Speech Delivered by Rudi Šeligo at the 1996 Boršnik Meeting, p. 1. SI AS 2040, Šeligo Rudi, box 1, description unit 25 – Author Arhiv Republike Slovenije

Speech Delivered by Rudi Šeligo at the 1996 Boršnik Meeting

In 2015, private archival records of Rudi Šeligo were transferred to the Archives of the Republic of Slovenia. His legacy was left in our keeping by his wife Lidija Šeligo and his sons Aleš and Primož Šeligo. Our institution thus acquired invaluable documents that bear witness to Slovenian culture and its cultural policy, as well as provide a detailed insight into the events and processes that took place during the time of gaining Slovenia’s independence and our engagement in democratization efforts. It is especially important that Šeligo’s relatives decided to entrust us with the safekeeping of his entire literary legacy, including many of his manuscripts.

Šeligo’s archival fond under the reference code SI AS 2040 includes the following groups of documents: his dramatic and prose works 1958-2005; his party and political engagements 1987-2001; his work in the Slovenian Writers’ Association 1987-2001; the founding and work in the Slovenian Democratic Union 1989-1990; his work as the chairman of RTV Slovenia Council 1990-1994; his work in the Slovenian parliament 1990-1992. The fond contains documents created between 1958 and 2005 and consists of 31 archival boxes.

Since much is already known about Rudi Šeligo by the Slovenian public, we are here going to provide only some of his basic biographic data. Writer, playwright, essayist and politician Rudi Šeligo was born on May 14, 1935 in Sušak near Rijeka, and died on January 22, 2004 in Ljubljana. In 1960, he graduated in philosophy and psychology from the Faculty of Arts in Ljubljana, and in 1987 got his Master’s degree in aesthetics. In 1962, he landed a job at the Institute for Research of Work Organization and Human Resource Education in Kranj and was up until 1993 a lecturer at the Institution of Higher Education for Work Organization, later renamed the Faculty of Organizational Sciences.

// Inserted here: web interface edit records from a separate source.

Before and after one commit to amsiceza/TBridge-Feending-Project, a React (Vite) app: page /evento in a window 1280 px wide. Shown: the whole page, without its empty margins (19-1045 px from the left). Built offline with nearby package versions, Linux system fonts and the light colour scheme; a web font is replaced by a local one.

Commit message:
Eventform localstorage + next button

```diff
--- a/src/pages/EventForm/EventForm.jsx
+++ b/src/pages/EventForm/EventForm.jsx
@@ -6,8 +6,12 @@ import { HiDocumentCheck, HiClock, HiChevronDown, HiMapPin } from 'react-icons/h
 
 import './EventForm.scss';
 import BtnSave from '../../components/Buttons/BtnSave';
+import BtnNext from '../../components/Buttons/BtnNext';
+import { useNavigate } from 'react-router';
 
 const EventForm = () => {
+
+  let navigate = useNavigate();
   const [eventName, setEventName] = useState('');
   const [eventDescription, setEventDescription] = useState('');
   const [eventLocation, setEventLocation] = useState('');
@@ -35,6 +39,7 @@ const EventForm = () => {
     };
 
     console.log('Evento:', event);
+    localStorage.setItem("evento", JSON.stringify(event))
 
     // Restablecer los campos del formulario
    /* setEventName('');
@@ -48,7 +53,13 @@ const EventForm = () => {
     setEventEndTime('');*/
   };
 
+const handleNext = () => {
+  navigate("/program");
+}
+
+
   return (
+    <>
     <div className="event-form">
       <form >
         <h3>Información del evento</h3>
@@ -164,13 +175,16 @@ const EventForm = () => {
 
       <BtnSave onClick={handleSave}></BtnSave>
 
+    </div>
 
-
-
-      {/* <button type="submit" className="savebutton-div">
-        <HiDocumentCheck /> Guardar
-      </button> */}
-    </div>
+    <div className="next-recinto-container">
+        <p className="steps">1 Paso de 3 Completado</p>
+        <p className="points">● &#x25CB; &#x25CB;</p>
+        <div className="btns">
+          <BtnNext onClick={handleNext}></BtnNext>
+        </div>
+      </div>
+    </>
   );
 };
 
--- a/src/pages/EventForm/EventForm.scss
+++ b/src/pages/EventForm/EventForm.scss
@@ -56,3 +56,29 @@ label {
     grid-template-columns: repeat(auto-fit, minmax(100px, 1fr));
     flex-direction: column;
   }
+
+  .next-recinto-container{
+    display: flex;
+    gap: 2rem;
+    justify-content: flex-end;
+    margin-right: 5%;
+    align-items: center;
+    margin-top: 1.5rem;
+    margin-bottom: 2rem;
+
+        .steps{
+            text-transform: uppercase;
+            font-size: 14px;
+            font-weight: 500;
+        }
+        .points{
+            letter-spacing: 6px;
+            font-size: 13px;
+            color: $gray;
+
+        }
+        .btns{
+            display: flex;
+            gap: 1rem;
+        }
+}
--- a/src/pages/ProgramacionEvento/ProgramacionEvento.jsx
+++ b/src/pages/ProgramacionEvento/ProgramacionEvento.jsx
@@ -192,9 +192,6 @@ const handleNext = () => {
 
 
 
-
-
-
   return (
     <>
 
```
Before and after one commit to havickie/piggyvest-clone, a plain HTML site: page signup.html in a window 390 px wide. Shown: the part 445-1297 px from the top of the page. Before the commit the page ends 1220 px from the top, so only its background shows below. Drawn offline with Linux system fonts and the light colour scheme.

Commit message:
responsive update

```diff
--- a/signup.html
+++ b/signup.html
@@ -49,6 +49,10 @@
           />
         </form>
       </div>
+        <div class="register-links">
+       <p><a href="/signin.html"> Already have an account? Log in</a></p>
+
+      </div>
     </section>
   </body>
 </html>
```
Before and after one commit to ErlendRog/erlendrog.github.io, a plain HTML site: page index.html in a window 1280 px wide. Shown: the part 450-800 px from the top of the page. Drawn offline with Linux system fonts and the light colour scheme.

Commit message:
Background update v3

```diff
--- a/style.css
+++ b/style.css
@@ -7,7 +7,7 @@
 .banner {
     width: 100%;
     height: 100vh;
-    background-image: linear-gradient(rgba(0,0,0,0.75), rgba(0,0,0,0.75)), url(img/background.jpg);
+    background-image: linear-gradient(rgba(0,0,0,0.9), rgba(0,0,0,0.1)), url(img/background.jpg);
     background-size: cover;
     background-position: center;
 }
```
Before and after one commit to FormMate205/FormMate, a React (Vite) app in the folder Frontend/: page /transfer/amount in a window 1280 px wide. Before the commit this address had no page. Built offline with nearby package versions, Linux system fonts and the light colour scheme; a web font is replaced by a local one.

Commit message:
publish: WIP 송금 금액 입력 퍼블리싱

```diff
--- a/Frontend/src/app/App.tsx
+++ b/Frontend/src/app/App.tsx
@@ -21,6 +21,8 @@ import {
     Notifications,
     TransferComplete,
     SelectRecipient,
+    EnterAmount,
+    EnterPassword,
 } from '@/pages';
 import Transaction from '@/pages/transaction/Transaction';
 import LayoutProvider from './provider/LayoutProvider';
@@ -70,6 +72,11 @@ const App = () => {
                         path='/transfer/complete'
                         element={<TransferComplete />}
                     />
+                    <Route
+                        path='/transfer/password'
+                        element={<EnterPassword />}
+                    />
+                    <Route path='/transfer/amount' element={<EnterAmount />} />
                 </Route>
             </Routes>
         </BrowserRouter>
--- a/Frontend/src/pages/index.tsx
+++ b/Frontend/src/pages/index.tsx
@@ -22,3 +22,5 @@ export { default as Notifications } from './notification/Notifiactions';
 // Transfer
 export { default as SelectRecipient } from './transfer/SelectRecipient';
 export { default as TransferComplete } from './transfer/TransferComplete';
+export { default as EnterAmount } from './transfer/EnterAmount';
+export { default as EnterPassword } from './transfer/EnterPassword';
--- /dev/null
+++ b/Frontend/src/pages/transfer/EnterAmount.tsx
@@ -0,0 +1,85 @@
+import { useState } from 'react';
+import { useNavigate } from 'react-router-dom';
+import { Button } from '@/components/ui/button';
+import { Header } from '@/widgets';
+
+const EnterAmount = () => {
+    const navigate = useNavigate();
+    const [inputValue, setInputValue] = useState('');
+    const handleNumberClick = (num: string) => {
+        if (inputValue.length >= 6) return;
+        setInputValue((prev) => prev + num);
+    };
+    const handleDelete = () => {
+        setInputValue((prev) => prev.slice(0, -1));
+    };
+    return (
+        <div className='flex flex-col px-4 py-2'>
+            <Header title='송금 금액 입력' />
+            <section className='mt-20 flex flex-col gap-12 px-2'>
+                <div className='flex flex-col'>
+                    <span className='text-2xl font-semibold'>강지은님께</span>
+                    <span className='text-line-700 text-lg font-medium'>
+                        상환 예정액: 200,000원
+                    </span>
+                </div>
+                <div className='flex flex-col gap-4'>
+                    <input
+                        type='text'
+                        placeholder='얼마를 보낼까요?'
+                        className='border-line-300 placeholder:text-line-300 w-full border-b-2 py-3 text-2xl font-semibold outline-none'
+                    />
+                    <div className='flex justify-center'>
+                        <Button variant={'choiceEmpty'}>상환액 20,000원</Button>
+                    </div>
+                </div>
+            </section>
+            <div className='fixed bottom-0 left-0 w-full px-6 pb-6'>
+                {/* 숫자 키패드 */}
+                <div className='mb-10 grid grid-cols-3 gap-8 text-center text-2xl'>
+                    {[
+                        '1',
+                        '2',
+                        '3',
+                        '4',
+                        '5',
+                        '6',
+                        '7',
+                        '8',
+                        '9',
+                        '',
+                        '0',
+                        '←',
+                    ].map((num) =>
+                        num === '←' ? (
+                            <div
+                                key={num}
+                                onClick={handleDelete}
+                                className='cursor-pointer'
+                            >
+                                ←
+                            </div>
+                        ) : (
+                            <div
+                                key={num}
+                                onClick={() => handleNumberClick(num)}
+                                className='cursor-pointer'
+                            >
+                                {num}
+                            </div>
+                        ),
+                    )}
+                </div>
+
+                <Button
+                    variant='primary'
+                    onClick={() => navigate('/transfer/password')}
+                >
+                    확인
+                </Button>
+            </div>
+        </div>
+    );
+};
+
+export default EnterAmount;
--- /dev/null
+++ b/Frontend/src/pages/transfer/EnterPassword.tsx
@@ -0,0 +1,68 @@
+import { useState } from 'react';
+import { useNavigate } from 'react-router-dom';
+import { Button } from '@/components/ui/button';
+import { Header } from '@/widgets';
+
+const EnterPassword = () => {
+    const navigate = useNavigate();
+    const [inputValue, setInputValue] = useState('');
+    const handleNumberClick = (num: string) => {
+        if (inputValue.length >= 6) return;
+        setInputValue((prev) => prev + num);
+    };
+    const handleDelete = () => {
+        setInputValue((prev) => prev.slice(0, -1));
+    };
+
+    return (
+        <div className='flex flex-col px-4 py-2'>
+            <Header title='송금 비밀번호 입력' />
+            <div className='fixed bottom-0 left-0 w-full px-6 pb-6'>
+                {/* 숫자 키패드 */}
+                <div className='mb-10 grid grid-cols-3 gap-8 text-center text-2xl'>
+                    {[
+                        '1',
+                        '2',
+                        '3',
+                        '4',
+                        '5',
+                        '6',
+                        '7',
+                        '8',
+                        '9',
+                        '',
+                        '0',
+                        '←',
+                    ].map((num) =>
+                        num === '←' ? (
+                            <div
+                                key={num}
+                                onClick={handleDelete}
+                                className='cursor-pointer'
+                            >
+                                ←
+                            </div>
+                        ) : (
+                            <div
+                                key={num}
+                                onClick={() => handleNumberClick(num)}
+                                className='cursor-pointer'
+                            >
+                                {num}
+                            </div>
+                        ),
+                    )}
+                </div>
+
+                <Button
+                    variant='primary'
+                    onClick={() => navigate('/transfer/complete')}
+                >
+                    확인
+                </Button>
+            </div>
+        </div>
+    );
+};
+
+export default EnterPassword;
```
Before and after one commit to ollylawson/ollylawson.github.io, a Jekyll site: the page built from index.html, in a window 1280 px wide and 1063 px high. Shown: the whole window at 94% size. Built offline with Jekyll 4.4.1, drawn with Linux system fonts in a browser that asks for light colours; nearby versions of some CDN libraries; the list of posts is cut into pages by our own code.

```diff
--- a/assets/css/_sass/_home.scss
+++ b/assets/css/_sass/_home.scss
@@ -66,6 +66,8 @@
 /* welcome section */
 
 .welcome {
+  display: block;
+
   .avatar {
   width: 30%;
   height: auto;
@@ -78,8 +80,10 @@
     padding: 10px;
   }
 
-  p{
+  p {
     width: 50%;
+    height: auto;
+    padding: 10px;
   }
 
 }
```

He co-edited the magazines Revija 57 (1957-1958) and Perspektive (1962), and was the editor-in-chief of the magazine Problemi (1970-1971) and of the book series Znamenja (1975-1978). As the president of the Slovenian Writers’ Association (1987-1991) he played an important part in the process of gaining Slovenia’s independence and its democratization. He was also one of the founding members of the Slovenian Democratic Union and was in 1990 elected the party’s member in the parliament. Between 1990 and 1992 he was the head of the parliamentary committee for culture and from June to November 2000 he was also the Minister of Culture. Between 1990 and 1994 he was the chairman of RTV Slovenia Council. In 1989, he received Prešeren Award for his dramatic and prosaic works, and in 2003 he was the recipient of Kersnik literary award for his novel Izgubljeni sveženj (Lost Package). In 2001, he was elected associative member of the Slovenian Academy of Sciences and Arts.

Most commonly categorized as modernism by literary theorists, Šeligo’s extensive literary opus often holds a mirror up to Slovenian society. Included among his most important works are the plays Čarovnica iz Zgornje Davče, Lepa Vida, Svatba, Ana, and Volčji čas ljubezni, as well his prose, which in addition to Triptih Agate Schwarzkobler and the novel Izgubljeni sveženj, also includes the novels Rahel stik and Demoni slavja.  

This month’s archivalia is a speech delivered by Rudi Šeligo at the 1996 Boršnik Meeting in Maribor. The festival was held from October 18 to 28, and the recipient of the prestigious Boršnik Ring Award that year was Ivo Ban. At the time Rudi Šeligo was the chair of Boršnik Meeting Council.

If we pay close attention to the text we can see that not much has changed in Slovenian culture within the last almost 25 years. The same speech could easily be delivered today; sadly, it would still be equally relevant.

Boštjan Smole